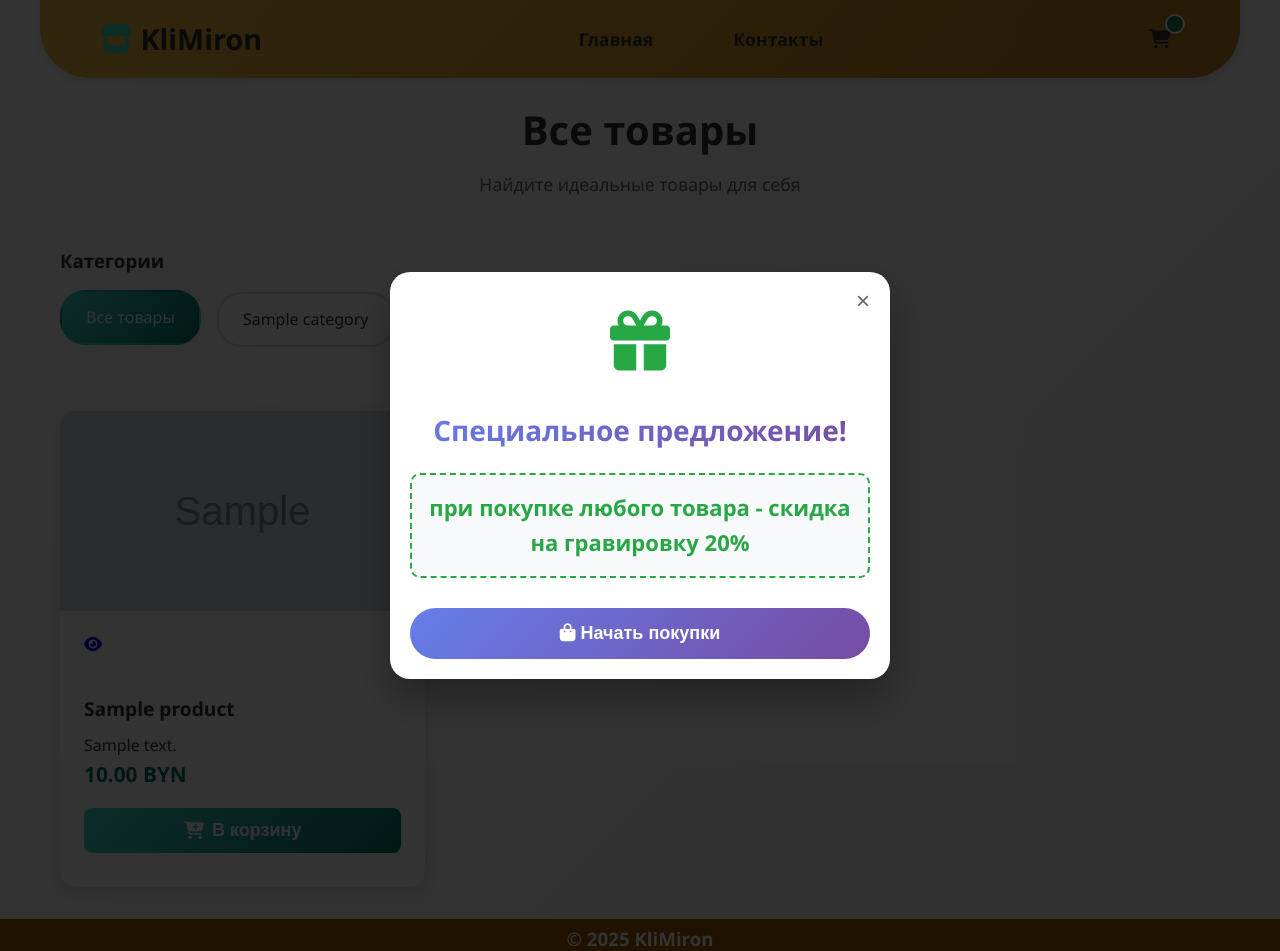
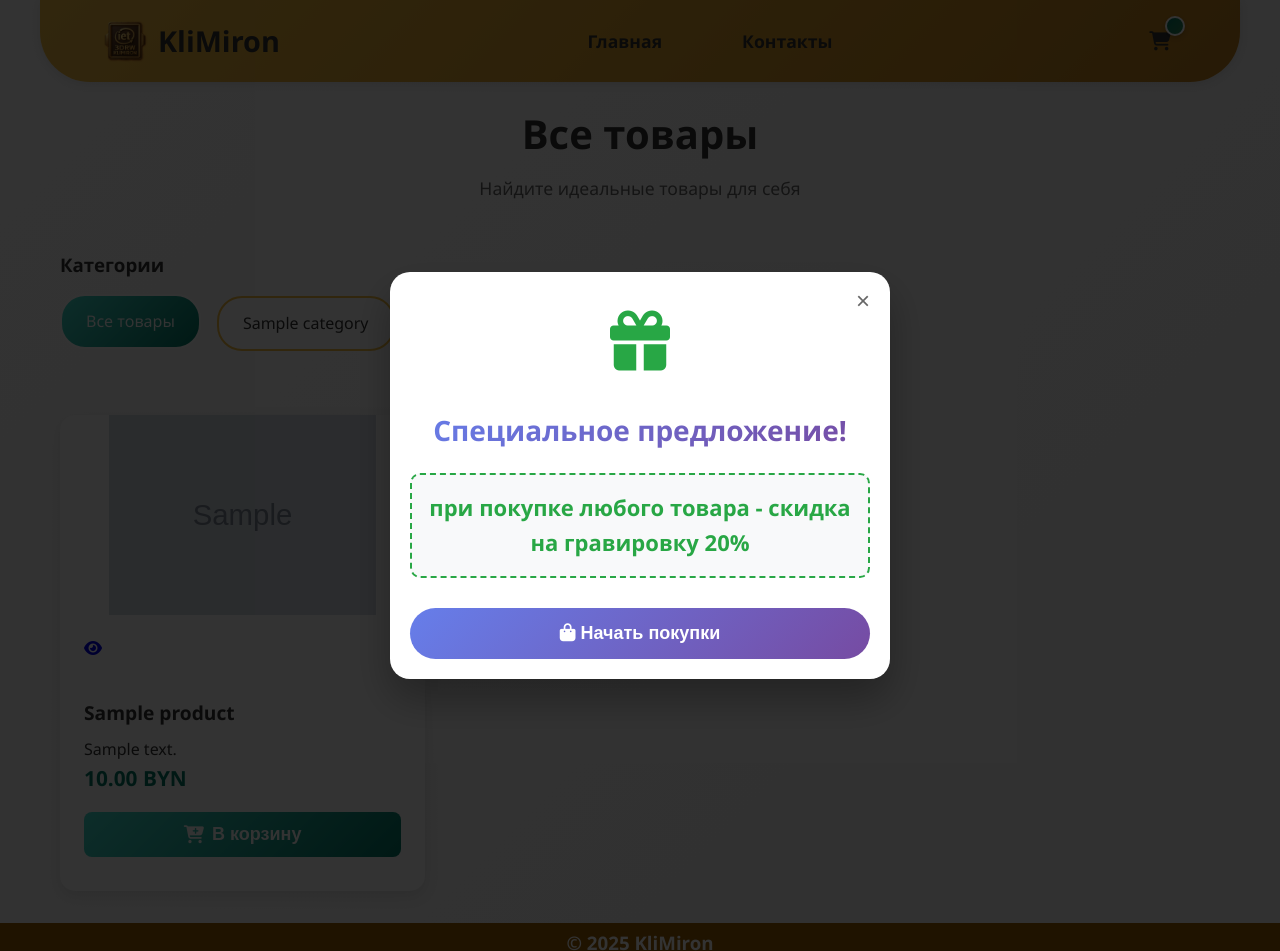
Before and after one commit to AndreiParmon/online_shop, a Django app: page / in a window 1280 px wide. Run offline with Django 5.2, Linux system fonts and the light colour scheme; tables that the repository leaves empty hold one stand-in row (values such as "Sample post"); grey boxes marked "Sample" are stand-in pictures.

Commit message:
Added favicon and changes for deployment

```diff
--- a/static/css/style.css
+++ b/static/css/style.css
@@ -229,7 +229,7 @@ body {
 .product-image {
     width: 100%;
     height: 200px;
-    object-fit: cover;
+    object-fit: contain;
 }
 
 .product-info {
@@ -474,7 +474,7 @@ body {
 .category-item {
     padding: 0.8rem 1.5rem;
     background: white;
-    border: 2px solid #e0e0e0;
+    border: 2px solid #f5bf43;
     border-radius: 25px;
     text-decoration: none;
     color: var(--dark-gray);
@@ -486,7 +486,7 @@ body {
 .category-item.active {
     background: linear-gradient(135deg, var(--turquoise) 0%, var(--emerald) 100%);
     color: white;
-    border-color: transparent;
+    border-color: var(--turquoise) 0%, var(--emerald) 100%;
     transform: translateY(-2px);
 }
 
--- a/templates/base.html
+++ b/templates/base.html
@@ -5,7 +5,9 @@
     <meta name="viewport" content="width=device-width, initial-scale=1.0">
     <title>{% block title %}KliMiron{% endblock %}</title>
     <link rel="stylesheet" href="https://cdnjs.cloudflare.com/ajax/libs/font-awesome/6.4.0/css/all.min.css">
+    <link rel="icon" href="/static/images/favicon(header).png" type="image/x-icon">
     <link rel="stylesheet" href="/static/css/style.css">
+
 </head>
 <body>
 <!-- Рекламное модальное окно -->
@@ -50,7 +52,7 @@
     <div class="container">
         <div class="header-content">
             <div class="logo">
-                <a href="/"><i class="fas fa-store"></i>KliMiron</a>
+                <a href="/"><img src="/static/images/favicon(header).png" alt="logo" height="50" width="50">KliMiron</a>
             </div>
 
             <!-- Центрированная навигация без рамки -->
```
Also changed, not shown: online_shop_DS/settings.py (+15 -9 lines), media/products/2025/12/05/dae812e4ff2aeeb2191d649235e1b073.jpeg (added), media/products/additional/2025/12/05/157c948e51bd36ce5445e0fb5878b03f.jpeg (added), media/products/additional/2025/12/05/9f05d196213173a234eef0103a12bc48.jpeg (added), media/products/additional/2025/12/05/bd7c0a266a64556429efbbf40a476d1c.jpeg (added), static/images/favicon(header).png (added).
=====
_Work item_.
If a line above holds the string "static", copy it out.

_Solution for this task_.
--- a/static/css/style.css
+++ b/static/css/style.css
+    <link rel="icon" href="/static/images/favicon(header).png" type="image/x-icon">
     <link rel="stylesheet" href="/static/css/style.css">
+                <a href="/"><img src="/static/images/favicon(header).png" alt="logo" height="50" width="50">KliMiron</a>
Also changed, not shown: online_shop_DS/settings.py (+15 -9 lines), media/products/2025/12/05/dae812e4ff2aeeb2191d649235e1b073.jpeg (added), media/products/additional/2025/12/05/157c948e51bd36ce5445e0fb5878b03f.jpeg (added), media/products/additional/2025/12/05/9f05d196213173a234eef0103a12bc48.jpeg (added), media/products/additional/2025/12/05/bd7c0a266a64556429efbbf40a476d1c.jpeg (added), static/images/favicon(header).png (added).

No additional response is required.